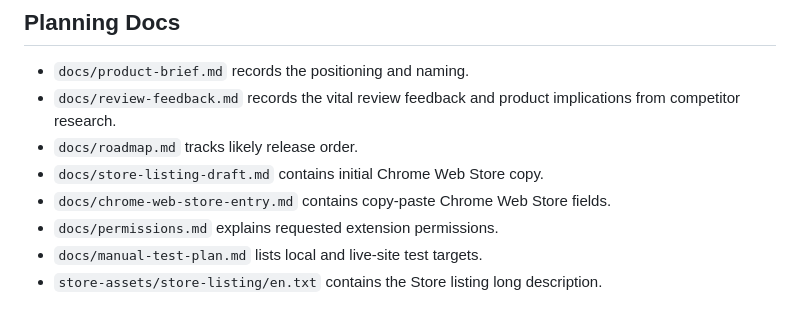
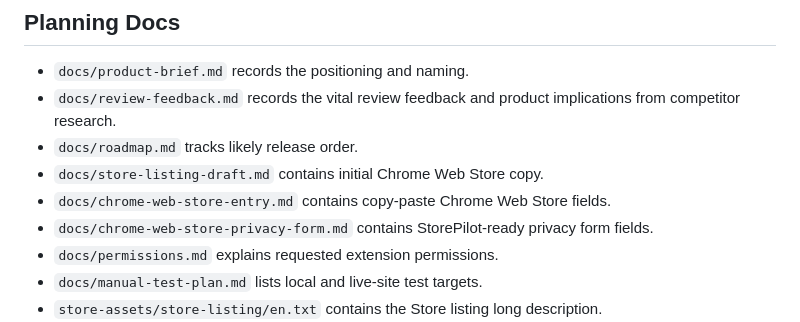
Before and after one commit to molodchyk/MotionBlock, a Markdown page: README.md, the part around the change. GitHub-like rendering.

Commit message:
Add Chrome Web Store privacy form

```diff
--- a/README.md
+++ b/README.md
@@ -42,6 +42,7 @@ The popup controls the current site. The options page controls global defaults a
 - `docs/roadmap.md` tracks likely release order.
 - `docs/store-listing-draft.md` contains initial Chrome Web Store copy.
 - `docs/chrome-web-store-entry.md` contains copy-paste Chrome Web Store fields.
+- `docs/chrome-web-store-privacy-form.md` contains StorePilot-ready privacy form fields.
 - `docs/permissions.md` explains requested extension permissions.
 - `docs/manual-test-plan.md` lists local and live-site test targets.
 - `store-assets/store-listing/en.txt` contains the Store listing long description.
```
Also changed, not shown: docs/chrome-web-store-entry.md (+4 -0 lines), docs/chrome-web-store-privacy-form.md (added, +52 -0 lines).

━━━

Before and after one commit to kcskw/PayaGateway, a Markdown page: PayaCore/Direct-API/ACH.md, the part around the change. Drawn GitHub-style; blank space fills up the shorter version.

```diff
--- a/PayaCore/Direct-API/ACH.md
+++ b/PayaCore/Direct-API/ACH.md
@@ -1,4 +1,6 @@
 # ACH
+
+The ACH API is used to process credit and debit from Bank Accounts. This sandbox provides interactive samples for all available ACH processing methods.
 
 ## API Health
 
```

━━━

## What to work on
Print again the lines of the entries above that fall between the line holding "Before and after one commit to molodchyk/MotionBlock, a" and the line holding "Also changed, not", inclusive, exactly as they stand.

## Result of this exercise
Before and after one commit to molodchyk/MotionBlock, a Markdown page: README.md, the part around the change. GitHub-like rendering.

Commit message:
Add Chrome Web Store privacy form

```diff
--- a/README.md
+++ b/README.md
@@ -42,6 +42,7 @@ The popup controls the current site. The options page controls global defaults a
 - `docs/roadmap.md` tracks likely release order.
 - `docs/store-listing-draft.md` contains initial Chrome Web Store copy.
 - `docs/chrome-web-store-entry.md` contains copy-paste Chrome Web Store fields.
+- `docs/chrome-web-store-privacy-form.md` contains StorePilot-ready privacy form fields.
 - `docs/permissions.md` explains requested extension permissions.
 - `docs/manual-test-plan.md` lists local and live-site test targets.
 - `store-assets/store-listing/en.txt` contains the Store listing long description.
```
Also changed, not shown: docs/chrome-web-store-entry.md (+4 -0 lines), docs/chrome-web-store-privacy-form.md (added, +52 -0 lines).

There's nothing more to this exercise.